But if she is not eligible or not using FMLA leave, but rather her company is voluntarily allowing her to take maternity leave (in your state, there is no state maternity leave law, so unless you are using FMLA, you have no right to such leave; it would be voluntary for the employer to grant leave) they can set requirements or obligations on it, such as that she will work on Saturday. Anything given voluntarily by an employer (i.e. something the law does not require them to do), the employer may put limitations or restrictions on.
You and yor wife can find the eligibility requirements for FMLA leave on the U.S. Dept. of Labor website, under "Family and Medical Leave Act." 

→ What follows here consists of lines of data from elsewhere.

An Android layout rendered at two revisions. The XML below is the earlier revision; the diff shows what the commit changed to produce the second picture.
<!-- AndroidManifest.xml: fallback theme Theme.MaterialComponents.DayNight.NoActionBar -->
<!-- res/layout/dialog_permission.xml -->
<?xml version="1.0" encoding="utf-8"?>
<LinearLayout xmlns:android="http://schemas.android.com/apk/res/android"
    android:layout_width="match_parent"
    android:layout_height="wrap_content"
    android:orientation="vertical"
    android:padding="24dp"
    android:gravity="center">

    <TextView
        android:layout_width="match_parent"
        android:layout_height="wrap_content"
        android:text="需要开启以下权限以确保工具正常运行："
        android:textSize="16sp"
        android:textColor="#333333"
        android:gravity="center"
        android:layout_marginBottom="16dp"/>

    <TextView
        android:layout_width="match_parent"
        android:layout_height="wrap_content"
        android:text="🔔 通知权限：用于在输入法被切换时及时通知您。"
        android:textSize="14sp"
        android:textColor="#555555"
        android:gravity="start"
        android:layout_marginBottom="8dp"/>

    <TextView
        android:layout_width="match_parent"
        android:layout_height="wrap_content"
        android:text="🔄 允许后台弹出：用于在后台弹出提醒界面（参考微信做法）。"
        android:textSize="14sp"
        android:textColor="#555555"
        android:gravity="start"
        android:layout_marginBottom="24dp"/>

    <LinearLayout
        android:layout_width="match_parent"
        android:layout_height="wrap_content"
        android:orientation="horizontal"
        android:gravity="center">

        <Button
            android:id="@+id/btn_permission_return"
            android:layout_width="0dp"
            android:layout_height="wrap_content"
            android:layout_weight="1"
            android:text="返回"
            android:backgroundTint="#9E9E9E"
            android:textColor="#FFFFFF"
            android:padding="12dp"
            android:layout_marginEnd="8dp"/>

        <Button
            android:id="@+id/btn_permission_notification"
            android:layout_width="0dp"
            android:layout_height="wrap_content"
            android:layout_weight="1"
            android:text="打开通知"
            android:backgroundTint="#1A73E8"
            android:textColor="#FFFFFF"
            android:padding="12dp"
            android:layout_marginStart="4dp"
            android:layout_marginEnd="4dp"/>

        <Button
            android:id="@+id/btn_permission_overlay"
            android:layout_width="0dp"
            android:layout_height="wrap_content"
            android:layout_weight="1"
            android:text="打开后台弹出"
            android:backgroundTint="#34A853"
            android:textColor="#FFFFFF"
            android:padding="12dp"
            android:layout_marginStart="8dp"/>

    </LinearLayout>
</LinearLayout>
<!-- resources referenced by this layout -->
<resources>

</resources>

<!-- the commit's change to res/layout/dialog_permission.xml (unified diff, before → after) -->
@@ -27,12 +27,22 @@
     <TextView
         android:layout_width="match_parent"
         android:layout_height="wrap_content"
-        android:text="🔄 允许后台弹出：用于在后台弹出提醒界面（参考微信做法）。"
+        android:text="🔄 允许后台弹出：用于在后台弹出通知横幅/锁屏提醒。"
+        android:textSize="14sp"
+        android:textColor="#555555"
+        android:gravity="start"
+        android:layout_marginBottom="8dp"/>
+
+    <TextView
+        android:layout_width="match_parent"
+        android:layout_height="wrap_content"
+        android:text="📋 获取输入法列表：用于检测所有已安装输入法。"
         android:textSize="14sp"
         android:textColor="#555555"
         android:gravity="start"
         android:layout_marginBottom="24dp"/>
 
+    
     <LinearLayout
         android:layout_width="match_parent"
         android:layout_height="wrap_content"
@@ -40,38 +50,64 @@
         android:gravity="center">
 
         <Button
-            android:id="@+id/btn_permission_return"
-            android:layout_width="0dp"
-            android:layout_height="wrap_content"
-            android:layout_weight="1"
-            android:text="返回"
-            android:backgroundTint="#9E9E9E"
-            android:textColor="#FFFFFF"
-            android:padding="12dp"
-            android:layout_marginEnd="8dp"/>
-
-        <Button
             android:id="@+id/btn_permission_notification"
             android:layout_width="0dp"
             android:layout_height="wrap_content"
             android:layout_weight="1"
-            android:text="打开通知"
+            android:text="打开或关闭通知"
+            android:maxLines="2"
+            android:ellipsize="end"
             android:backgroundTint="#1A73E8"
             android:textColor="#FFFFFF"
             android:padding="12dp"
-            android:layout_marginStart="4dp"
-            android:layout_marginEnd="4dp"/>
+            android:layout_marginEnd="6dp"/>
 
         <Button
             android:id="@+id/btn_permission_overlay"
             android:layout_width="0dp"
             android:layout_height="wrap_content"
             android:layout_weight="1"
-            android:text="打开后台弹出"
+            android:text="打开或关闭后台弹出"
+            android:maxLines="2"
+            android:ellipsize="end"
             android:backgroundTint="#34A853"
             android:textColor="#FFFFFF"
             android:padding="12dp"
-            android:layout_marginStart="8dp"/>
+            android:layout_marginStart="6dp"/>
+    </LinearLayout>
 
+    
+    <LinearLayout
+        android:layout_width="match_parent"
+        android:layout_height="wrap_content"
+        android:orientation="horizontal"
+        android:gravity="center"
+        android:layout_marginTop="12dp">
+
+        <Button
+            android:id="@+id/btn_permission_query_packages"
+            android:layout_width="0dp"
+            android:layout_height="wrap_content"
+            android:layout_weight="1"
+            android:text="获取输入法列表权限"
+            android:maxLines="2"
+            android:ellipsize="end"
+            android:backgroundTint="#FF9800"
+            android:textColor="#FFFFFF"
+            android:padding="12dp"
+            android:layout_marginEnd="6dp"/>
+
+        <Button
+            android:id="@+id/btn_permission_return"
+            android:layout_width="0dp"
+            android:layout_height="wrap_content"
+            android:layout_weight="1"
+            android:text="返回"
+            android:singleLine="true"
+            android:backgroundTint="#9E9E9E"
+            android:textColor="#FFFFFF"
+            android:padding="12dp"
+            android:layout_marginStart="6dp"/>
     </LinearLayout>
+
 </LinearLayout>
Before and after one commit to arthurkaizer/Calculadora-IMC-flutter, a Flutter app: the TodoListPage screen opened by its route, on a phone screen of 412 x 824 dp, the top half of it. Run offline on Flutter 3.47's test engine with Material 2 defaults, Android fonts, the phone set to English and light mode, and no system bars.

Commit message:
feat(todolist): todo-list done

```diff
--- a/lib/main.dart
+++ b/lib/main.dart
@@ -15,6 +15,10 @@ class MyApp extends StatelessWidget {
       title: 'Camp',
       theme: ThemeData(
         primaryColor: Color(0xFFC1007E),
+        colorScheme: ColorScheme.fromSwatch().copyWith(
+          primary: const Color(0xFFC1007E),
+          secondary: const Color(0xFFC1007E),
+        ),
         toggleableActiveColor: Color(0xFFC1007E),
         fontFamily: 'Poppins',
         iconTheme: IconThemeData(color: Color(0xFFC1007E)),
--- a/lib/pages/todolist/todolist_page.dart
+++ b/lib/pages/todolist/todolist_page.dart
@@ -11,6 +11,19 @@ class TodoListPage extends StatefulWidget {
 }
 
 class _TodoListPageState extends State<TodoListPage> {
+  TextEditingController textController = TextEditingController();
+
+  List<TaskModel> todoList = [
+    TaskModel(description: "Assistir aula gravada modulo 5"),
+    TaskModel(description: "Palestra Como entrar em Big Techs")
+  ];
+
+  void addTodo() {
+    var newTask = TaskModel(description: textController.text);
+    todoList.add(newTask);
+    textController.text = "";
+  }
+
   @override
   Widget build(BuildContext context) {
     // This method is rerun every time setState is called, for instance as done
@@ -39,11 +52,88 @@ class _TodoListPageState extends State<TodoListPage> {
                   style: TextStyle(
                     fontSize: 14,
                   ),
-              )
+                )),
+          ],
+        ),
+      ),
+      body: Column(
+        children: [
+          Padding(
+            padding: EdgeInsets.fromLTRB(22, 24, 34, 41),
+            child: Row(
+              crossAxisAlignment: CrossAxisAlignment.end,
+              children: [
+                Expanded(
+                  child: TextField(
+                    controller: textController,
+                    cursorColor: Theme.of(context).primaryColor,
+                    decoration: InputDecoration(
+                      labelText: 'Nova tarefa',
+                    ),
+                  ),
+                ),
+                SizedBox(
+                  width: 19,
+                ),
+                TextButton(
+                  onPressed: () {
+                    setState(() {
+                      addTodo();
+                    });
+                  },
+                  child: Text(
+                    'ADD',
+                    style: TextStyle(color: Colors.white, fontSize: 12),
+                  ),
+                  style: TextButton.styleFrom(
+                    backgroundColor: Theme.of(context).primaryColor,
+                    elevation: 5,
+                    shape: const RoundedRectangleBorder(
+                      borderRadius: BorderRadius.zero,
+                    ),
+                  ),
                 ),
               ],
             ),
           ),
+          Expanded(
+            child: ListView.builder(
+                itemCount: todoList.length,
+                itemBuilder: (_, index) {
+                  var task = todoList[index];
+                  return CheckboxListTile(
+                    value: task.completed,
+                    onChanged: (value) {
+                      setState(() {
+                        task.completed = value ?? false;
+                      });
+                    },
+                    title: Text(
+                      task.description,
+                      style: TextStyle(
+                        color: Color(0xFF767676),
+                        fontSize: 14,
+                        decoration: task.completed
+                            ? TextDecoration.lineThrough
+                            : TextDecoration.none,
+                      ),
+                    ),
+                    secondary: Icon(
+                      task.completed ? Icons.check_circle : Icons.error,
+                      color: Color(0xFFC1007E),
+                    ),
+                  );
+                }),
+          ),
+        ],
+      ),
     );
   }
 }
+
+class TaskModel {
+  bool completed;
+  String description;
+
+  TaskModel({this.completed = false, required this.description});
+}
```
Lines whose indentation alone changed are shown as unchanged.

IMPORTANT NOTICE: The Answer(s) provided above are for general information only. The attorney providing the answer was not serving as the attorney for the person submitting the question or in any attorney-client relationship with such person. Laws may vary from state to state, and sometimes change. Tiny variations in the facts, or a fact not set forth in a question, often can change a legal outcome or an attorney's conclusion. Although has verified the attorney was admitted to practice law in at least one jurisdiction, he or she may not be authorized to practice law in the jurisdiction referred to in the question, nor is he or she necessarily experienced in the area of the law involved. Unlike the information in the Answer(s) above, upon which you should NOT rely, for personal advice you can rely upon we suggest you retain an attorney to represent you.

Get Legal Help Today

Find the right lawyer for your legal issue.

secured lock Secured with SHA-256 Encryption